Marker chromosomes - small chromosome with centromere
What is a reciprocal translocation?
A two-break rearrangement that is usually unique to a family. Carriers produce balanced and unbalanced gametes
How do you assess umbalanced segregant outcomes?
1. Establish likely segregation - viable offspring an option?
2. Have the imbalances been reported before?
3. Quote risks if established
What is a Robertsonian translocation?
Two acrocentric chromosomes fused together
In phenotypically normal, balanced carriers of Robertsonian translocations - how many chromosomes do you see?
45 - only time you see a normal individual with 45 chromosomes
How does a Robertsonian translocation pair up during meiosis?
Forms a trivalent - not very stable
What are Robertsonian carriers at risk of during meisosis?
Can homologous carriers of Robertsonian translocations have a normal pregnancy?
No - gametes always have a monosomy or trisomy
What does der(14;21) mean?
A robertsonian translocation between chromosome 14 and 21.
How do deletions arise?
Uneven pairing and recombination during meiosis
What is the difference between a terminal and an interstitial deletion?
Terminal deletion - affects ends

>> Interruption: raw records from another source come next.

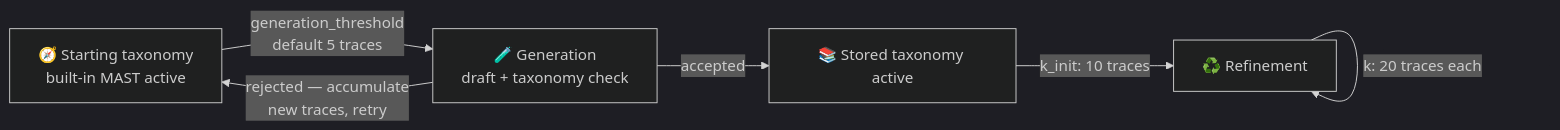
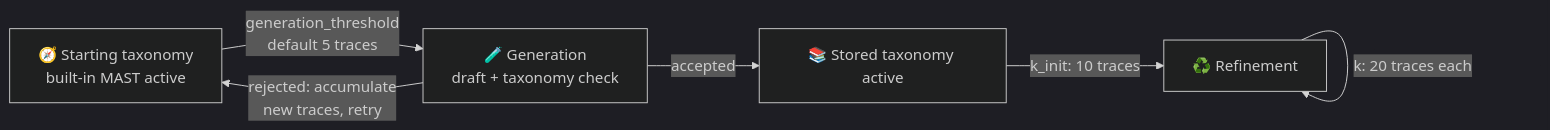
Before and after one commit to multi-agent-systems-failure-taxonomy/AdaMAST: the diagram in docs/TRACES_AND_LEARNING.md, drawn with Mermaid (dark theme). The commit also changed other lines of this file and 45 other files, not shown here.

````diff
--- a/docs/TRACES_AND_LEARNING.md
+++ b/docs/TRACES_AND_LEARNING.md
@@ -13,8 +13,8 @@
 ```mermaid
 flowchart LR
     A["🧭 Starting taxonomy<br/>built-in MAST active"] -->|"generation_threshold<br/>default 5 traces"| B["🧪 Generation<br/>draft + taxonomy check"]
     B -->|accepted| C["📚 Stored taxonomy active"]
-    B -->|"rejected — accumulate<br/>new traces, retry"| A
+    B -->|"rejected: accumulate<br/>new traces, retry"| A
     C -->|"k_init: 10 traces"| D["♻️ Refinement"]
     D -->|"k: 20 traces each"| D
 ```
````
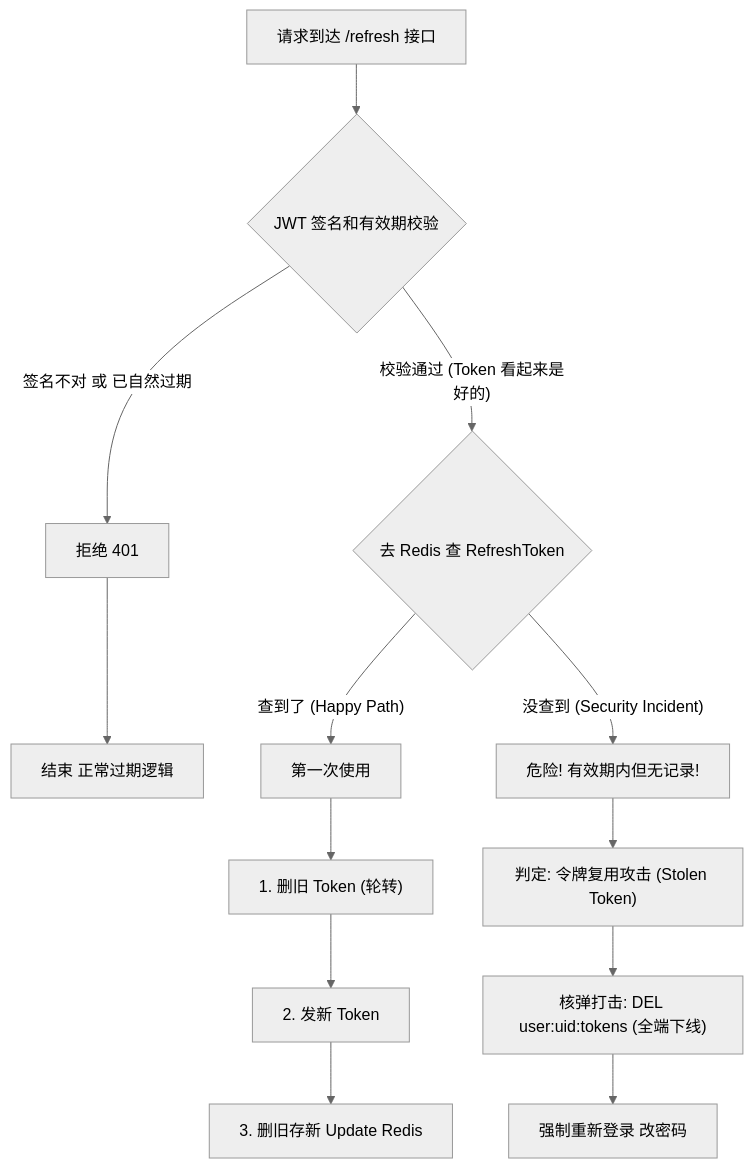
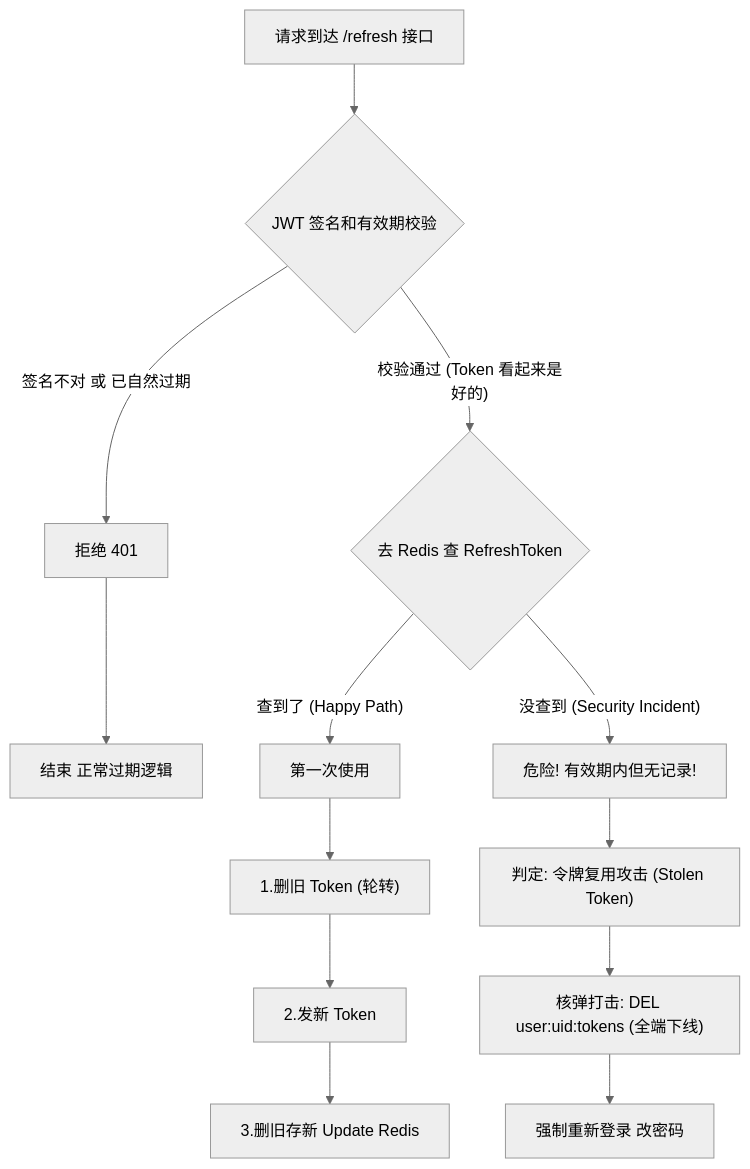
The diagram in 项目/派聪明/用户模块/day3/我对轮转令牌的理解.md (guansuian/notebook), drawn with Mermaid (neutral theme) before and after one commit. The commit also changed 1 other file, not shown here.

Commit message:
vault backup: 2026-01-26 16:47:03

````diff
--- a/项目/派聪明/用户模块/day3/我对轮转令牌的理解.md
+++ b/项目/派聪明/用户模块/day3/我对轮转令牌的理解.md
@@ -4,18 +4,18 @@
 ```mermaid
 graph TD
     A[请求到达 /refresh 接口] --> B{JWT 签名和有效期校验}
     B -- 签名不对 或 已自然过期 --> C[拒绝 401]
     C --> D[结束 正常过期逻辑]
     
     B -- "校验通过 (Token 看起来是好的)" --> E{去 Redis 查 RefreshToken}
     
     E -- "查到了 (Happy Path)" --> F[第一次使用]
-    F --> G["1. 删旧 Token (轮转)"]
-    G --> H["2. 发新 Token"]
-    H --> I["3. 删旧存新 Update Redis"]
+    F --> G["1.删旧 Token (轮转)"]
+    G --> H["2.发新 Token"]
+    H --> I["3.删旧存新 Update Redis"]
     
     E -- "没查到 (Security Incident)" --> J["危险! 有效期内但无记录!"]
     J --> K["判定: 令牌复用攻击 (Stolen Token)"]
     K --> L["核弹打击: DEL user:uid:tokens (全端下线)"]
     L --> M[强制重新登录 改密码]
 ```
````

Interstitial deletion - within arm
What is the effect of deletions on the phenotype?
Likely (but not always) accounts for phenotype
What is a microdeletion?
A deletion smaller than 100Kb
How can you detect a microdeletion?
Can't always see on G banding as its too small, need to use FISH technique to diagnose and confirm the specific region associated with the phenotype
What is FISH?
fluorescent in situ hybridisation
What is FISH used for?
To answer SPECIFIC questions. You need to know what you are looking for and therefore which probes to use for specific chromosomes or loci.
How is FISH done?
1. Denature chromosome and fluorescently labelled DNA probe to single strand
2. Reanneal - hybridisation
3. Wash to remove unbound probe
4. Visualise using a fluorescent microscope
What are locus/ gene specific FISH probes used for?
Microdeletion/ duplication syndromes that are too small to see on G banded chromosomes
What are centromere probes used for?
Identifying chromosome of origin, marker chromosomes and copy number analysis
What are whole chromosome paints used for?
To identify a chromosome in a rearrangement
What are the benefits of using FISH probes for common aneuploidies (13,18,21,X and Y) compared to full karyotypes?
Full karyotypes take up to 14 days as cells need to be cultured, whereas FISH probes can be used on uncultured cells and take 24-48hrs. They also have 99+ % accordance with full karyotype.
What different types of probes can be used in Leukaemia FISH and how do they work?
1. Fusion probes - detect translocations of genes involved
2. Breakapart probes - detect gene rearrangement
3. Locus specific probes - detect amplifications e.g. oncogenes, her2, c-myc
What are the benefits of microarray methodology?
Examines the whole genome at high resolution
What can microarrays detect and not detect?
They can detect copy number changes but can't detect balanced rearrangements or specific mutations which don't results in a copy number change
How are microarrays done?
1. Take an equal amount of patient DNA and reference DNA - each with attached green or red fluorescent marker - and mix.
2. Add to array slide spotted with oligonucleotides (60mers)
3. Hybridise for 48 hours
4. Wash slide
6. Input scan images to analysis software - detects ratio of green:red fluorescence and analyses relative copy numbers
Who is referred for aCGH?
1. Learning difficulties/developmental delay/multiple congenital abnormalites (15-20% abnormality rate)
3. Balanced de novo karyotype - is it really balanced?
4. Unbalanced karyotypes to assess gene content
What can array platforms detect?
copy number changes
loss of heterozygosity (using SNP)
What are the advantages of aCGH?
1. Examines the entire genome at high resolution
2. Targeted against known genetic conditions and sub telomere regions
3. 1 array is equivalent to many thousands of FISH investigations and can be automated
4. Detailed information on genes in del/dup region
5. Better phenotype/ genotype correlation
What are the disadvantages of aCGH?
1. Arrays are more expensive than karyotyping
2. Will not detect balanced rearrangements - therefore not suitable for all referrals
3. Copy number variation - genuine abnormality?
4. Mosaicism may be missed